───── PROVIDED RECORDS ─────

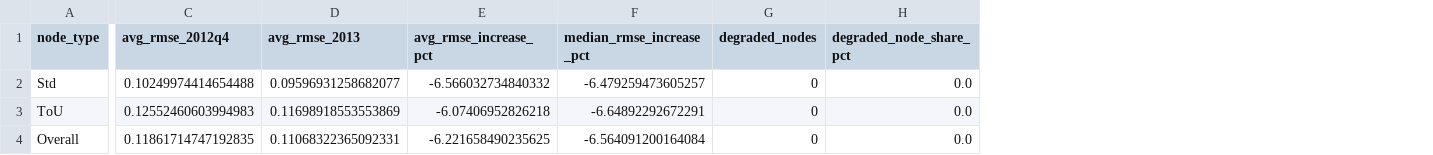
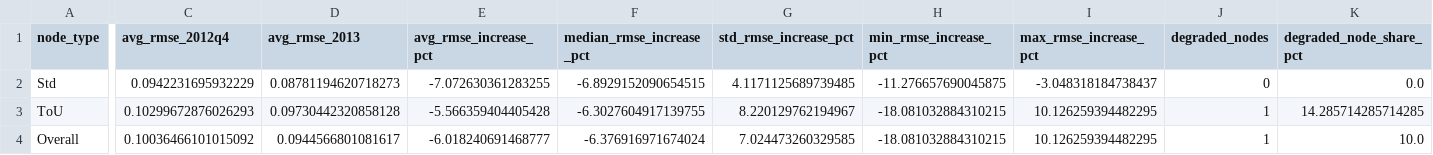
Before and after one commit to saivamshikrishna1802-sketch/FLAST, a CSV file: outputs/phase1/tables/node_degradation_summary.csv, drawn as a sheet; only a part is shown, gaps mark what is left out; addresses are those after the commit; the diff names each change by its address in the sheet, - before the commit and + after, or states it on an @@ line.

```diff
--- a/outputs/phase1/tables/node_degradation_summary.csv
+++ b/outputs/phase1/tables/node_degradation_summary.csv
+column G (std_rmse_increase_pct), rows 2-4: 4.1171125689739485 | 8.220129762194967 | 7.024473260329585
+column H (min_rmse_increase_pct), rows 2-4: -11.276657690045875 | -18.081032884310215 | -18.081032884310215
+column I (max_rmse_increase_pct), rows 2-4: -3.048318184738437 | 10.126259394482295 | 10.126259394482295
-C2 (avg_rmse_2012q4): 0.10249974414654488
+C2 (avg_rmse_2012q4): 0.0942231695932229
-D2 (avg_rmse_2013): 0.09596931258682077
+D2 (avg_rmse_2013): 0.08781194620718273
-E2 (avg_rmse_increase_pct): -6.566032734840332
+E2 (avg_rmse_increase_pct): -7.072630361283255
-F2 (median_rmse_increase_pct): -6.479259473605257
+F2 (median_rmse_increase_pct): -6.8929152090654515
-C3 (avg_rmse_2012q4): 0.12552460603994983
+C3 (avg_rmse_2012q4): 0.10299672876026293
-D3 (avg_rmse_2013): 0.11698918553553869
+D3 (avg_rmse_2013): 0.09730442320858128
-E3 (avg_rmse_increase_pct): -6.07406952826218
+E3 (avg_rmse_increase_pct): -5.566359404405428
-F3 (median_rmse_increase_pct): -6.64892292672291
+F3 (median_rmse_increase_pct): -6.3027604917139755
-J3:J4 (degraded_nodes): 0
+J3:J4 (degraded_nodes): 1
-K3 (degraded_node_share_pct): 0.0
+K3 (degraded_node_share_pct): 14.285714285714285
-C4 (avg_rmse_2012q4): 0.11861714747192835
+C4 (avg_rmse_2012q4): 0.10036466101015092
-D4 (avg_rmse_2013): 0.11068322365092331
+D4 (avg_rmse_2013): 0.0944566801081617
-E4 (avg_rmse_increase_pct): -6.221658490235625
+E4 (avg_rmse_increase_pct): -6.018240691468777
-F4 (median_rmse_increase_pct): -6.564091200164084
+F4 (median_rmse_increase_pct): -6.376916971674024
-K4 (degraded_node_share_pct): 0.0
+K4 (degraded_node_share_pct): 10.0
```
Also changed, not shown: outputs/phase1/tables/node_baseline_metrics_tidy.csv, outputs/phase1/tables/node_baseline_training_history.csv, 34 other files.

─────

■ **ACTION ITEM**
From the records above, copy every line that holds the word "shown".

■ **SOLUTION FOR THIS TASK**
Before and after one commit to saivamshikrishna1802-sketch/FLAST, a CSV file: outputs/phase1/tables/node_degradation_summary.csv, drawn as a sheet; only a part is shown, gaps mark what is left out; addresses are those after the commit; the diff names each change by its address in the sheet, - before the commit and + after, or states it on an @@ line.
Also changed, not shown: outputs/phase1/tables/node_baseline_metrics_tidy.csv, outputs/phase1/tables/node_baseline_training_history.csv, 34 other files.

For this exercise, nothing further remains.